Teacher Education in Haiti with The Private Eye

Denise Gideon
Director of Curriculum
Saint Mark's Episcopal School, Upland, CA
Summer 2015

When the Ministry of Education in Haiti determined that teachers would be required to work toward certification, Denise Gideon, adjunct faculty member at the University of Redlands and long-time advocate of the Private Eye Loupe program, recognized the challenge this presented for the teachers she works with in rural Haiti. For these teachers, earning less than $900 US annual salary, professional development and advanced degree coursework is beyond their reach. Yet, without these teachers and their dedication, the children in their isolated communities would not receive an education.

It might take a whole village to raise a child but to provide University coursework to 18 teachers scattered throughout the Central Plateau region of Haiti, it takes even more people working together. First, the University of Redlands waived the usual tuition fees and offered university credit toward certification. Next, the Zanmi Lasante facility agreed to house and feed the teachers for the week-long 40 hour program. The Private Eye provided materials and the For A Reason foundation raised funds for translators, materials and class sets of supplies for participating teachers.

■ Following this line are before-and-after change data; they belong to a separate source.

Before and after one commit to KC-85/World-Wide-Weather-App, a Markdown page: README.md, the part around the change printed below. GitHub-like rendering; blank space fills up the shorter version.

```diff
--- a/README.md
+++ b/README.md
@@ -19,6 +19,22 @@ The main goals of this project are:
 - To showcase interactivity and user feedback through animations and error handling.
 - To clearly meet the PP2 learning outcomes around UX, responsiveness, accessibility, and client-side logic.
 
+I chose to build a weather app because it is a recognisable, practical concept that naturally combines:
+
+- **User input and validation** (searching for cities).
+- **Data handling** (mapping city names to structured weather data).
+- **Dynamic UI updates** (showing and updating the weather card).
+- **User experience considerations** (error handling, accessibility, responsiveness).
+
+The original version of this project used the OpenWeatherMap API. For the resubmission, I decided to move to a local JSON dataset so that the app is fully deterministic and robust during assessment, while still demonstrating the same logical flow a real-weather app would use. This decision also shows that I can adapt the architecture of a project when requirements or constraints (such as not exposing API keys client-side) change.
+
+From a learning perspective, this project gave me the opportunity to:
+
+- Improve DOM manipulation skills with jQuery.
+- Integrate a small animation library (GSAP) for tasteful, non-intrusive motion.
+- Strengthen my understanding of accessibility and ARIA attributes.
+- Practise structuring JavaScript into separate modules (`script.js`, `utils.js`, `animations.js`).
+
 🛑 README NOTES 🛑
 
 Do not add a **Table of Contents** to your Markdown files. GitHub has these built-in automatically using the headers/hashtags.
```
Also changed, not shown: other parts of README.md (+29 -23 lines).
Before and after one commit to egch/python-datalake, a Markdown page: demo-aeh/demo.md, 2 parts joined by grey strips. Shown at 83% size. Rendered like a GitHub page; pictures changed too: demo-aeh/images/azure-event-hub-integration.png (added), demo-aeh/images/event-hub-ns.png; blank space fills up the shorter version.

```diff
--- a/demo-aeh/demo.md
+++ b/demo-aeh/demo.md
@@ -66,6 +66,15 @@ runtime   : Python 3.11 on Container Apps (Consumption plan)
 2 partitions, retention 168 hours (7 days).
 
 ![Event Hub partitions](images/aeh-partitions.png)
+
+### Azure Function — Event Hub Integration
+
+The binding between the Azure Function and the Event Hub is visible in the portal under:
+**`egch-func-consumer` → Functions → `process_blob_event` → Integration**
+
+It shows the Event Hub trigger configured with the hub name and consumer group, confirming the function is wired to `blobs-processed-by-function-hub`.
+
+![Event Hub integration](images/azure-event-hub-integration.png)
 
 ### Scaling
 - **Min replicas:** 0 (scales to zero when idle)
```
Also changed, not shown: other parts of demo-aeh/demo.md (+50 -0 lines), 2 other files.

And so, on June 29, 2015, 22 educators and 2 translators met in Cange, Haiti to examine educational practice and methodology. The teachers were introduced to Piaget, Vygotsky, and Gardner. They learned about best practices and embraced the new information, discussing how best to implement them in their classrooms. But the real magic began when the loupes came out. From the moment the Loupe lanyards were placed around the teachers’ necks scientific investigation became possible, practical and professional. In classrooms without running water and electricity and for teachers without textbooks, microscopes and materials, the Private Eye Loupes opened up a world that was academic and culturally relevant.


Teachers explored fabric construction and analyzed why some were more conducive to clothing in Haiti than others. They gathered specimens for their collection boxes and compared dragonfly wings with those of butterflies. Leaves and flowers were analyzed for function. Everything was examined for the sheer intricate beauty of the “up-close.”   Add colored pencils to the mix and an exciting, culturally relevant program emerged that renewed teacher respect and appreciation.

By the end of the week, friendships had been established and dialog continues thanks to the internet. US teachers and Haitian teachers understand that we are more alike than different, that children everywhere need and respond to the same things, and that with tools as simple as a plastic jeweler’s loupe, the world can open up and be explored in ways that educate and generate hope and promise for a better future.

 Teachers head home after a week of university coursework armed with projects, materials and enthusiasm for a new school year. Seventeen of the teachers crammed into that truck to get to the place where they would begin their walks (some as long as 20 miles) home.